### Records for this task

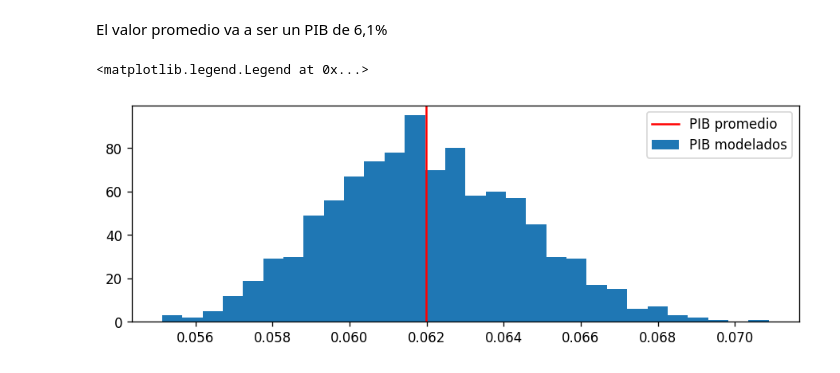
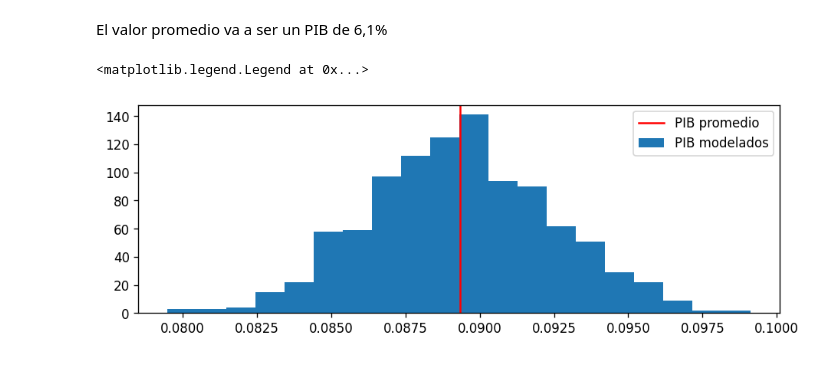
Before and after one commit to LauraCorredor7/Finanzas-Computacionales, a Jupyter notebook: Taller_Final.ipynb, the cells around one changed output. Drawn from its saved outputs; the diff is of its cells as text; code cells hidden in the pictures.

```diff
--- a/Taller_Final.ipynb
+++ b/Taller_Final.ipynb
@@ -294,11 +380,11 @@ def PathsGBM(S0,mu,sigma,T,NS,M):
     return St
 # %%
 T = 1 #Tiempo
-mu = 0.03 #Tasa de crecimiento
-sigma = 0.04 #Volatilidad del 20%
-S0 = 0.06 #Punto de partida, queremos ver como se comporta
+mu = mu #Tasa de crecimiento
+sigma = sigma #Volatilidad del 20%
+S0 = 0.08512 #Punto de partida, queremos ver como se comporta
 NS = 1000 #trayectorias
-M = 252 #Partición diaria
+M = 4 #Partición trimestral
 St = PathsGBM(S0,mu,sigma,T,NS,M)
 # %%
 plt.plot(np.transpose(St[0:50,:])) # Sólo se toman las primeras 50 trayectorias simuladas
@@ -321,10 +407,10 @@ St[:,-1].mean()
 # %% [markdown]
 El valor promedio va a ser un PIB de 6,1%
 # %%
-# Precio modelado en T, -1 último día, 1
-plt.hist(St[:,-1], bins=30, label='PIB modelados')
-plt.axvline(St[:,-1].mean(), color='r', label='PIB promedio')
+# Precio modelado en T
+plt.hist(St[:,4], bins=20, label='PIB modelados')
+plt.axvline(St[:,4].mean(), color='r', label='PIB promedio')
 plt.legend()
 # %% [output]
 <matplotlib.legend.Legend at 0x...>
-[figure, old version]
+[figure, new version]
```
Also changed, not shown: parts of 32 cells of this notebook.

######

Copy each line above that has the word "ipynb".

Answer to this task
Before and after one commit to LauraCorredor7/Finanzas-Computacionales, a Jupyter notebook: Taller_Final.ipynb, the cells around one changed output. Drawn from its saved outputs; the diff is of its cells as text; code cells hidden in the pictures.
--- a/Taller_Final.ipynb
+++ b/Taller_Final.ipynb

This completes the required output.